Lucha libre and Jarritos aren’t the only Mexican staples to make themselves at home north of the border. Mexican art also leaves its mark on America thanks to street artists like Federico Archuleta. Federico has been creating large-scale street art in Austin, TX for the past 10 years, using stencils and freehand spray-painting techniques to commit his culture to the walls of his city. We talked to him about his art, his influences, and what separates the artist from the fan-boy.

Q: Let’s start with your background — how did you get into graffiti?

FA: I stumbled into doing street art by accident. Stencil art was something I approached by way of airbrushing T-shirts. I had an airbrush, but I didn't want to bother with a silkscreen set-up, so cutting stencils was something I gained experience with on a small scale, at first. I [was] a display artist for Tower Records when I first moved to Austin in 2001, and when they announced that the chain was closing, it left me with three months of twiddling my thumbs, waiting for the ax to fall. To pass the time, I decided to decorate the exterior of the store with large-scale stencil art representing musical artists, such as Johnny Cash, Bob Dylan, and the Clash.


It was amazing how much exposure I received, compared to trying to get [my] work in a gallery or a local magazine. I followed with a large stencil of the Virgen de Guadalupe, which is the Virgin Mary icon (she's the patron saint of Mexico). These were spread around town, and more positive feedback came my way.

Q: How did your artwork evolve from there?

FA: I wanted to start creating original work. I realized that the previous stencil work piggybacked on the fame of someone else. So from there I worked on being as original as I could be, which is damn near impossible, because any artist is influenced by what came before.

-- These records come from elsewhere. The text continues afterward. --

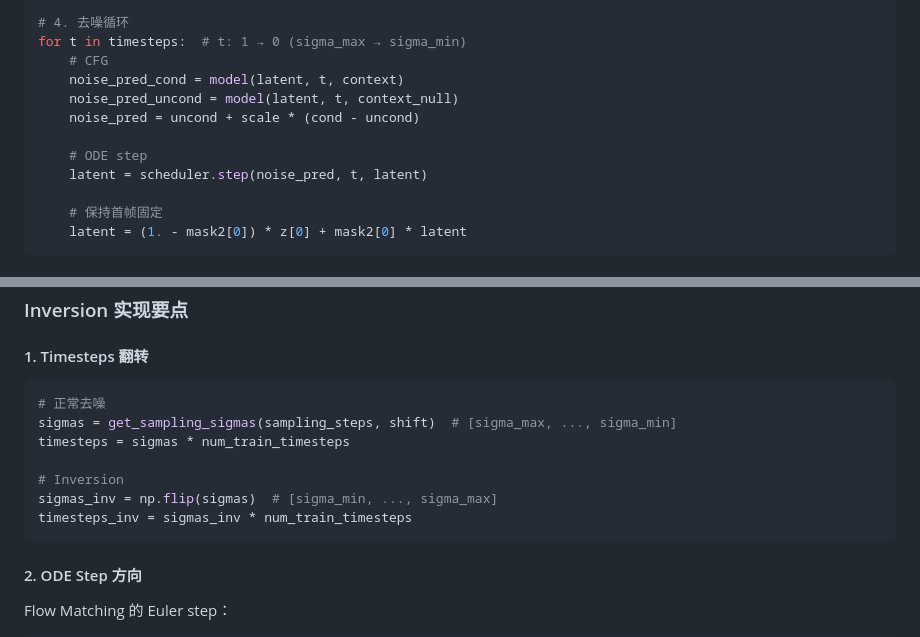
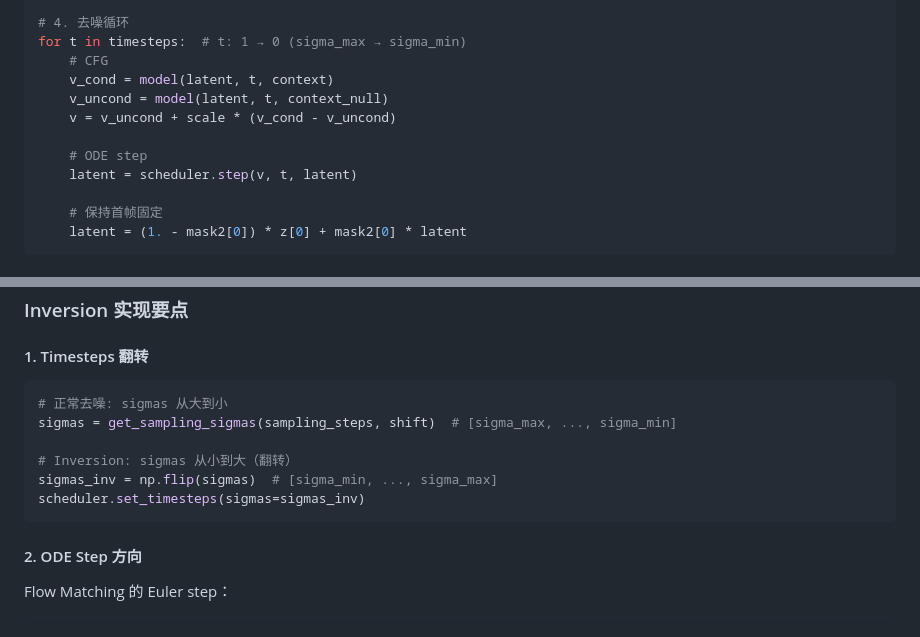
Before and after one commit to Zhiying-Li-dot/MultiModel, a Markdown page: docs/design/rf-inversion-ti2v.md, 2 parts joined by grey strips. GitHub-like rendering.

Commit message:
docs: 修复技术方案中的变量名和代码示例

````diff
--- a/docs/design/rf-inversion-ti2v.md
+++ b/docs/design/rf-inversion-ti2v.md
@@ -74,12 +74,12 @@ latent = (1. - mask2[0]) * z[0] + mask2[0] * noise
 # 4. 去噪循环
 for t in timesteps:  # t: 1 → 0 (sigma_max → sigma_min)
     # CFG
-    noise_pred_cond = model(latent, t, context)
-    noise_pred_uncond = model(latent, t, context_null)
-    noise_pred = uncond + scale * (cond - uncond)
+    v_cond = model(latent, t, context)
+    v_uncond = model(latent, t, context_null)
+    v = v_uncond + scale * (v_cond - v_uncond)
 
     # ODE step
-    latent = scheduler.step(noise_pred, t, latent)
+    latent = scheduler.step(v, t, latent)
 
     # 保持首帧固定
     latent = (1. - mask2[0]) * z[0] + mask2[0] * latent
@@ -159,13 +159,12 @@ Scheduler 中的关键变量：
 #### 1. Timesteps 翻转
 
 ```python
-# 正常去噪
+# 正常去噪: sigmas 从大到小
 sigmas = get_sampling_sigmas(sampling_steps, shift)  # [sigma_max, ..., sigma_min]
-timesteps = sigmas * num_train_timesteps
 
-# Inversion
+# Inversion: sigmas 从小到大（翻转）
 sigmas_inv = np.flip(sigmas)  # [sigma_min, ..., sigma_max]
-timesteps_inv = sigmas_inv * num_train_timesteps
+scheduler.set_timesteps(sigmas=sigmas_inv)
 ```
 
 #### 2. ODE Step 方向
````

Q: So what came before you? Can you talk about how your culture plays a role in your artwork?

FA: Having grown up in the border town of El Paso, Texas, I had Juárez, Mexico on the other side of the Rio Grande River. My parents are from Mexico, so Spanish was my first language, and [when I was] a kid we would go to Juárez to visit family and go shopping. On television, we would get the channels from Mexico, so I was exposed to the culture of two countries from the get-go.

In my early twenties, I decided to travel into the interior of Mexico, and wham, that opened my eyes. Later, I left El Paso, and lived in different cities from 1995 to 2001; I finally landed in Austin. After several years, I began to realize just how much [El Paso] molded my creative outlook, to the point that it is an inseparable part of me and my style. Can't help but be Tex-Mex-sexy!

Q: Aside from your culture, what else influences you? Any artists in particular?

FA: One of the biggest influences in my life is not art, but music. I was a child of the '70s, so vinyl records and the album covers that housed them influenced me tremendously. Having a soundtrack when I work in my studio is as non-negotiable as having coffee! Rock and roll, jazz, punk, rap, reggae, mariachi, country…you name it, I get into just about anything.

Q: Creating is a way to escape and unwind, but it’s also your career. What do you do when you need a break?

FA: I love biking around town — the act of it clears my mind and puts me in an observational mood. Visiting bookstores, record stores, and even certain clothing outlets allows me to see what’s going on out there, as far as trends go. There are times when an artist can get so wrapped up in his work that he forgets to stop and smell the roses, to quote a cliché.

I liken these moments of exploration to being a sponge…There comes a time when one must soak up what’s around him. Going to art exhibitions, meeting like-minded creative individuals, seeing a musical act, reading up on current events in magazines, books, or online — these are ways I recharge my batteries. Then, when you've soaked up enough, it’s time to squeeze the sponge — let it out on the canvas, wall, or whatever medium you work in.

Q: Do you feel like anyone can be a sponge?

FA: Well, that comes down to [making] the decision to either remain a fan-boy or get in the ring. There are those who cheer in the stands, and those who are playing in the field. But all those who manage to make a living off of their creative talent never stop being fans of what came before them. Even Bob Dylan blushed before Woody Guthrie, for example.


There is a fine line between the collector and the creator. The difference between the two is that the creator is the one who tells himself, "Hey, I'd like to give this a shot, I can do this!" Then he goes out and does it. But there's nothing wrong with being a fan. Hell, I still buy Juxtapoz magazine and gush over what other artists are doing around the world! There’s room to be both an artist and a fan-boy — that’s who I am.

Jarritos is proud to work with artists who represent their roots. Head here for more from Federico.

Stephanie Georgopulos is the Entertainment Content Producer for Studio@Gawker.